__Extracted entries__.
□ □ □
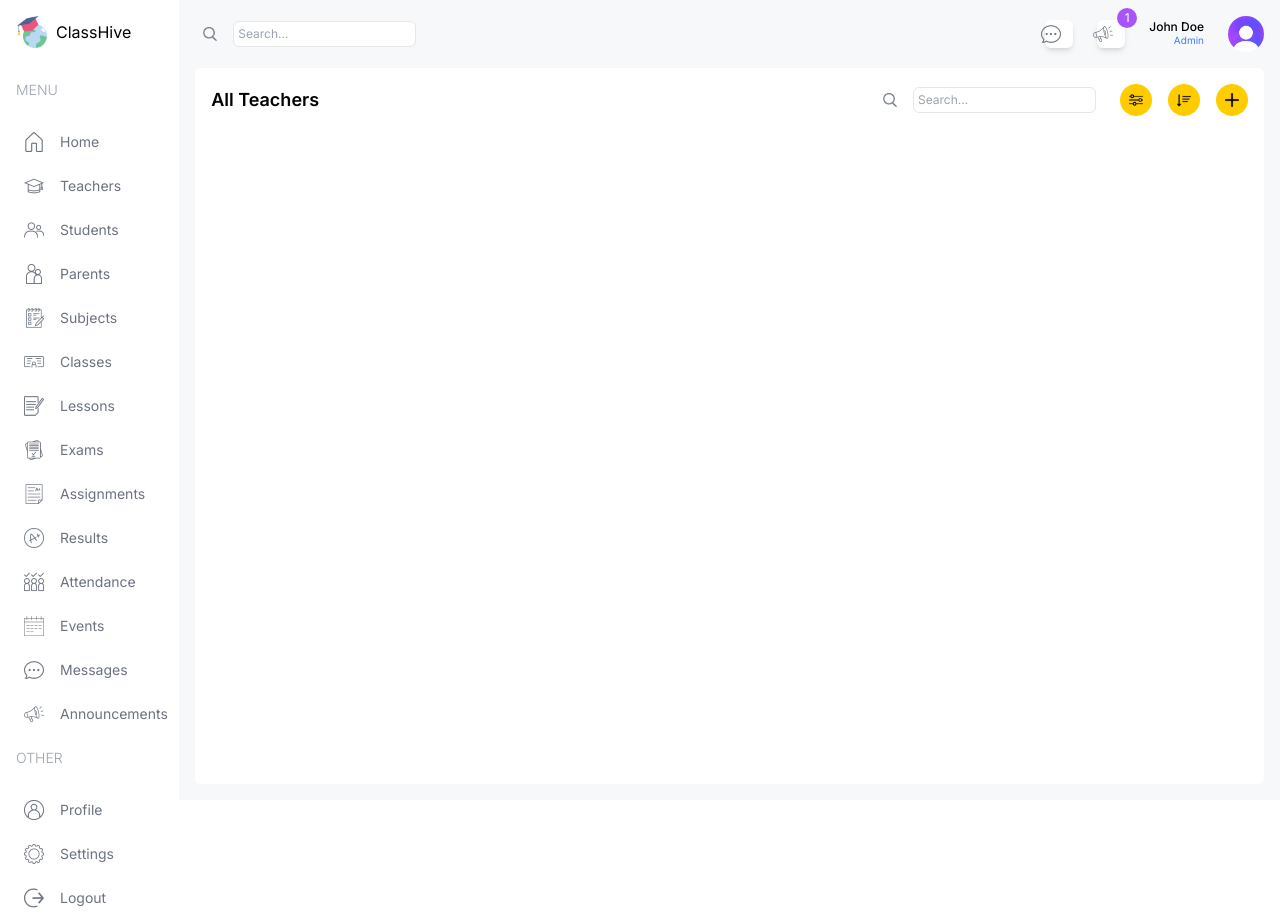
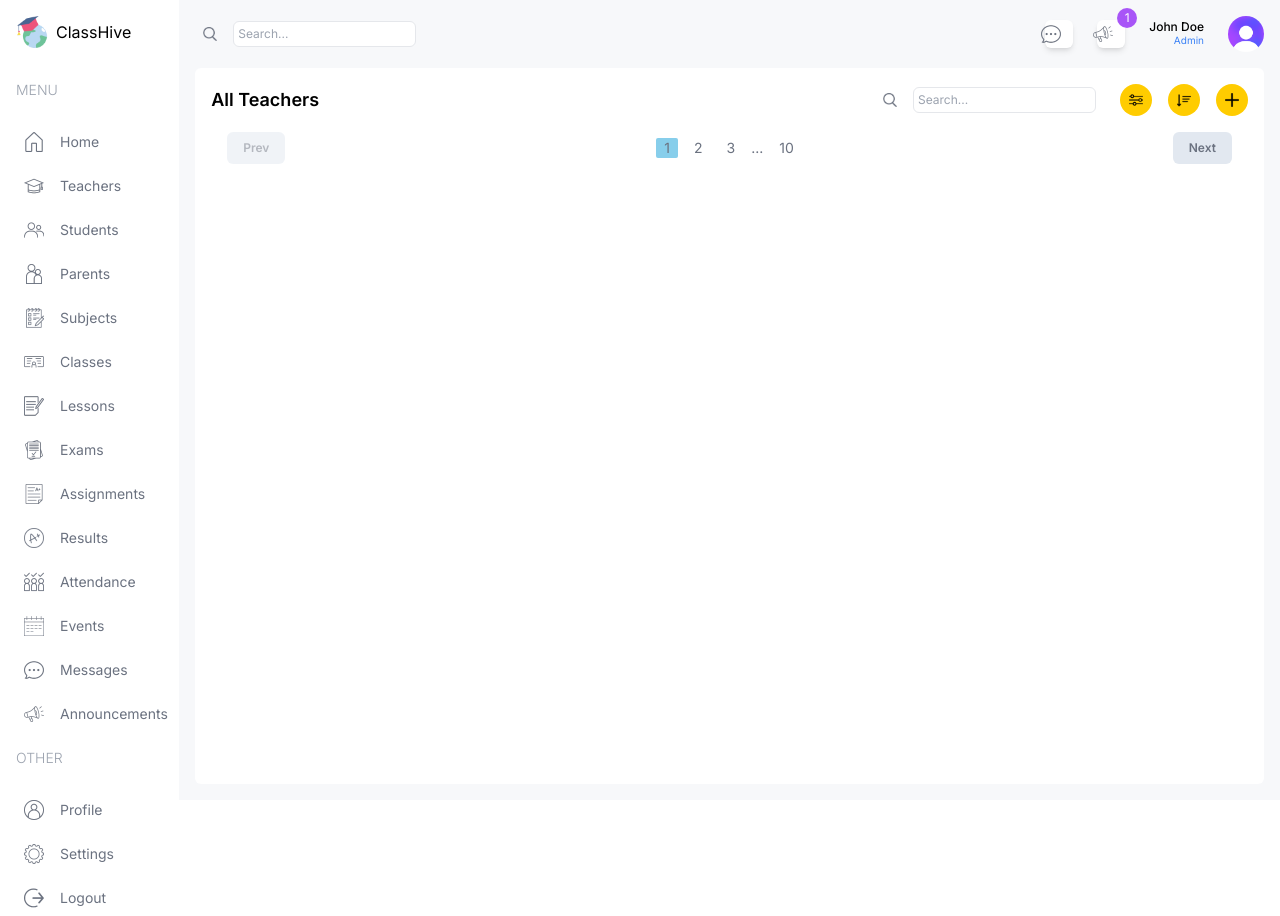
Before and after one commit to buriihenry/classhive, a Next.js app: page /list/teachers in a window 1280 px wide. Built offline with nearby package versions, Linux system fonts and the light colour scheme.

Commit message:
Add Pagination

```diff
--- a/src/app/(dashboard)/list/teachers/page.tsx
+++ b/src/app/(dashboard)/list/teachers/page.tsx
@@ -1,3 +1,4 @@
+import Pagination from "@/components/Pagination";
 import TableSearch from "@/components/TableSearch";
 import Image from "next/image";
 
@@ -24,9 +25,11 @@ const TeacherListPage = () => {
       </div>
 
       {/* Middle */}
-      <div></div>
-      {/* Bottom */}
-      <div></div>
+
+      {/* Pagination */}
+
+      <Pagination />
+
 
 
 
--- a/src/components/Pagination.tsx
+++ b/src/components/Pagination.tsx
@@ -0,0 +1,21 @@
+const Pagination = () => {
+  return (
+    <div className='p-4 flex items-center justify-between text-gray-500'>
+        <button disabled className="py-2 px-4 rounded-md bg-slate-200 text-xs font-semibold disabled:opacity-50 disabled:cursor-not-allowed">Prev
+        </button>
+        <div className="flex items-center gap-2 text-sm">
+            <button className="px-2 rounded-sm bg-buriiSky">1</button>
+            <button className="px-2 rounded-sm">2</button>
+            <button className="px-2 rounded-sm">3</button>
+            ...
+            <button className="px-2 rounded-sm">10</button>
+
+        </div>
+        <button  className="py-2 px-4 rounded-md bg-slate-200 text-xs font-semibold disabled:opacity-50 disabled:cursor-not-allowed">Next
+        </button>
+
+        </div>
+  )
+}
+
+export default Pagination
```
□ □ □
__What you are asked to do__. Copy all the material word for word, minus its pictures.

__Task result__.
Before and after one commit to buriihenry/classhive, a Next.js app: page /list/teachers in a window 1280 px wide. Built offline with nearby package versions, Linux system fonts and the light colour scheme.

Commit message:
Add Pagination

```diff
--- a/src/app/(dashboard)/list/teachers/page.tsx
+++ b/src/app/(dashboard)/list/teachers/page.tsx
@@ -1,3 +1,4 @@
+import Pagination from "@/components/Pagination";
 import TableSearch from "@/components/TableSearch";
 import Image from "next/image";
 
@@ -24,9 +25,11 @@ const TeacherListPage = () => {
       </div>
 
       {/* Middle */}
-      <div></div>
-      {/* Bottom */}
-      <div></div>
+
+      {/* Pagination */}
+
+      <Pagination />
+
 
 
 
--- a/src/components/Pagination.tsx
+++ b/src/components/Pagination.tsx
@@ -0,0 +1,21 @@
+const Pagination = () => {
+  return (
+    <div className='p-4 flex items-center justify-between text-gray-500'>
+        <button disabled className="py-2 px-4 rounded-md bg-slate-200 text-xs font-semibold disabled:opacity-50 disabled:cursor-not-allowed">Prev
+        </button>
+        <div className="flex items-center gap-2 text-sm">
+            <button className="px-2 rounded-sm bg-buriiSky">1</button>
+            <button className="px-2 rounded-sm">2</button>
+            <button className="px-2 rounded-sm">3</button>
+            ...
+            <button className="px-2 rounded-sm">10</button>
+
+        </div>
+        <button  className="py-2 px-4 rounded-md bg-slate-200 text-xs font-semibold disabled:opacity-50 disabled:cursor-not-allowed">Next
+        </button>
+
+        </div>
+  )
+}
+
+export default Pagination
```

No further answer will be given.